Your task: Reproduce the whole of the records exactly, and make sure no picture is carried into the result.

Data for analysis:
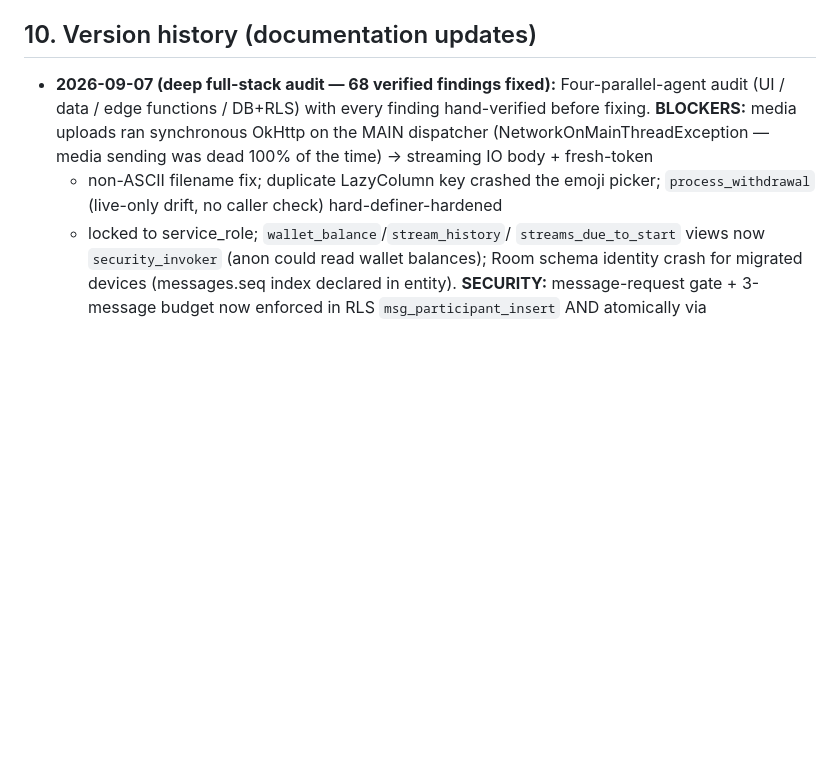
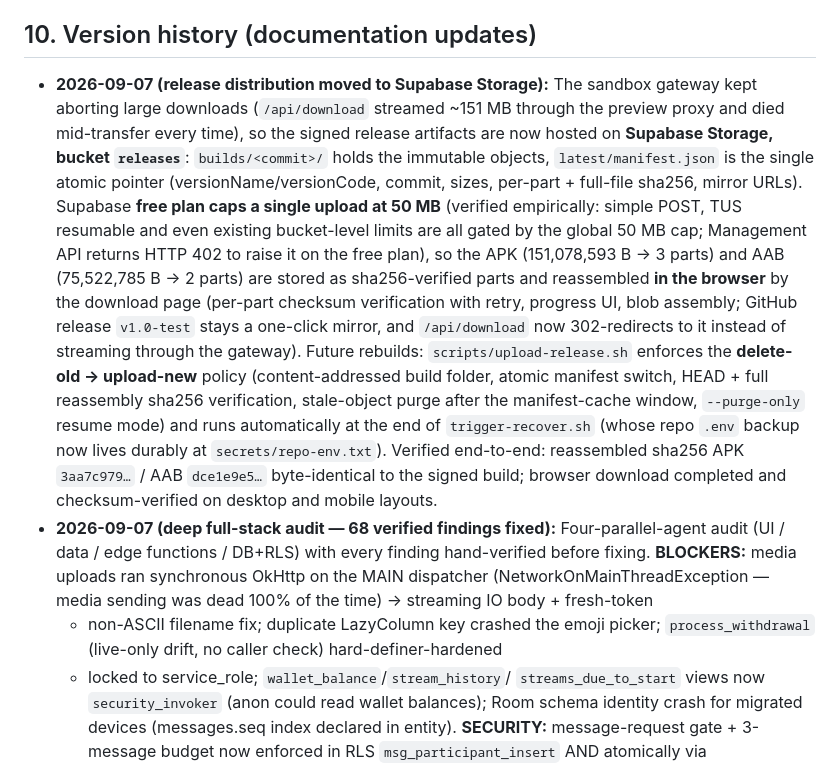
Before and after one commit to codewith-akhil/trigger-app, a Markdown page: docs/APP_DOCUMENTATION.md, the part around the change. Rendered like a GitHub page; blank space fills up the shorter version.

Commit message:
docs(release): artifacts now hosted on Supabase Storage (releases bucket) with delete-old/upload-new pipeline

```diff
--- a/docs/APP_DOCUMENTATION.md
+++ b/docs/APP_DOCUMENTATION.md
@@ -293,6 +293,30 @@ duration, history) · streams (schedule, booking emails, live) · wallet
 
 ## 10. Version history (documentation updates)
 
+- **2026-09-07 (release distribution moved to Supabase Storage):** The sandbox
+  gateway kept aborting large downloads (`/api/download` streamed ~151 MB
+  through the preview proxy and died mid-transfer every time), so the signed
+  release artifacts are now hosted on **Supabase Storage, bucket `releases`**:
+  `builds/<commit>/` holds the immutable objects, `latest/manifest.json` is
+  the single atomic pointer (versionName/versionCode, commit, sizes,
+  per-part + full-file sha256, mirror URLs). Supabase **free plan caps a
+  single upload at 50 MB** (verified empirically: simple POST, TUS resumable
+  and even existing bucket-level limits are all gated by the global 50 MB
+  cap; Management API returns HTTP 402 to raise it on the free plan), so the
+  APK (151,078,593 B → 3 parts) and AAB (75,522,785 B → 2 parts) are stored
+  as sha256-verified parts and reassembled **in the browser** by the download
+  page (per-part checksum verification with retry, progress UI, blob
+  assembly; GitHub release `v1.0-test` stays a one-click mirror, and
+  `/api/download` now 302-redirects to it instead of streaming through the
+  gateway). Future rebuilds: `scripts/upload-release.sh` enforces the
+  **delete-old → upload-new** policy (content-addressed build folder, atomic
+  manifest switch, HEAD + full reassembly sha256 verification, stale-object
+  purge after the manifest-cache window, `--purge-only` resume mode) and runs
+  automatically at the end of `trigger-recover.sh` (whose repo `.env` backup
+  now lives durably at `secrets/repo-env.txt`). Verified end-to-end:
+  reassembled sha256 APK `3aa7c979…` / AAB `dce1e9e5…` byte-identical to the
+  signed build; browser download completed and checksum-verified on desktop
+  and mobile layouts.
 - **2026-09-07 (deep full-stack audit — 68 verified findings fixed):**
   Four-parallel-agent audit (UI / data / edge functions / DB+RLS) with every
   finding hand-verified before fixing. **BLOCKERS:** media uploads ran
```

Answer area:
Before and after one commit to codewith-akhil/trigger-app, a Markdown page: docs/APP_DOCUMENTATION.md, the part around the change. Rendered like a GitHub page; blank space fills up the shorter version.

Commit message:
docs(release): artifacts now hosted on Supabase Storage (releases bucket) with delete-old/upload-new pipeline

```diff
--- a/docs/APP_DOCUMENTATION.md
+++ b/docs/APP_DOCUMENTATION.md
@@ -293,6 +293,30 @@ duration, history) · streams (schedule, booking emails, live) · wallet
 
 ## 10. Version history (documentation updates)
 
+- **2026-09-07 (release distribution moved to Supabase Storage):** The sandbox
+  gateway kept aborting large downloads (`/api/download` streamed ~151 MB
+  through the preview proxy and died mid-transfer every time), so the signed
+  release artifacts are now hosted on **Supabase Storage, bucket `releases`**:
+  `builds/<commit>/` holds the immutable objects, `latest/manifest.json` is
+  the single atomic pointer (versionName/versionCode, commit, sizes,
+  per-part + full-file sha256, mirror URLs). Supabase **free plan caps a
+  single upload at 50 MB** (verified empirically: simple POST, TUS resumable
+  and even existing bucket-level limits are all gated by the global 50 MB
+  cap; Management API returns HTTP 402 to raise it on the free plan), so the
+  APK (151,078,593 B → 3 parts) and AAB (75,522,785 B → 2 parts) are stored
+  as sha256-verified parts and reassembled **in the browser** by the download
+  page (per-part checksum verification with retry, progress UI, blob
+  assembly; GitHub release `v1.0-test` stays a one-click mirror, and
+  `/api/download` now 302-redirects to it instead of streaming through the
+  gateway). Future rebuilds: `scripts/upload-release.sh` enforces the
+  **delete-old → upload-new** policy (content-addressed build folder, atomic
+  manifest switch, HEAD + full reassembly sha256 verification, stale-object
+  purge after the manifest-cache window, `--purge-only` resume mode) and runs
+  automatically at the end of `trigger-recover.sh` (whose repo `.env` backup
+  now lives durably at `secrets/repo-env.txt`). Verified end-to-end:
+  reassembled sha256 APK `3aa7c979…` / AAB `dce1e9e5…` byte-identical to the
+  signed build; browser download completed and checksum-verified on desktop
+  and mobile layouts.
 - **2026-09-07 (deep full-stack audit — 68 verified findings fixed):**
   Four-parallel-agent audit (UI / data / edge functions / DB+RLS) with every
   finding hand-verified before fixing. **BLOCKERS:** media uploads ran
```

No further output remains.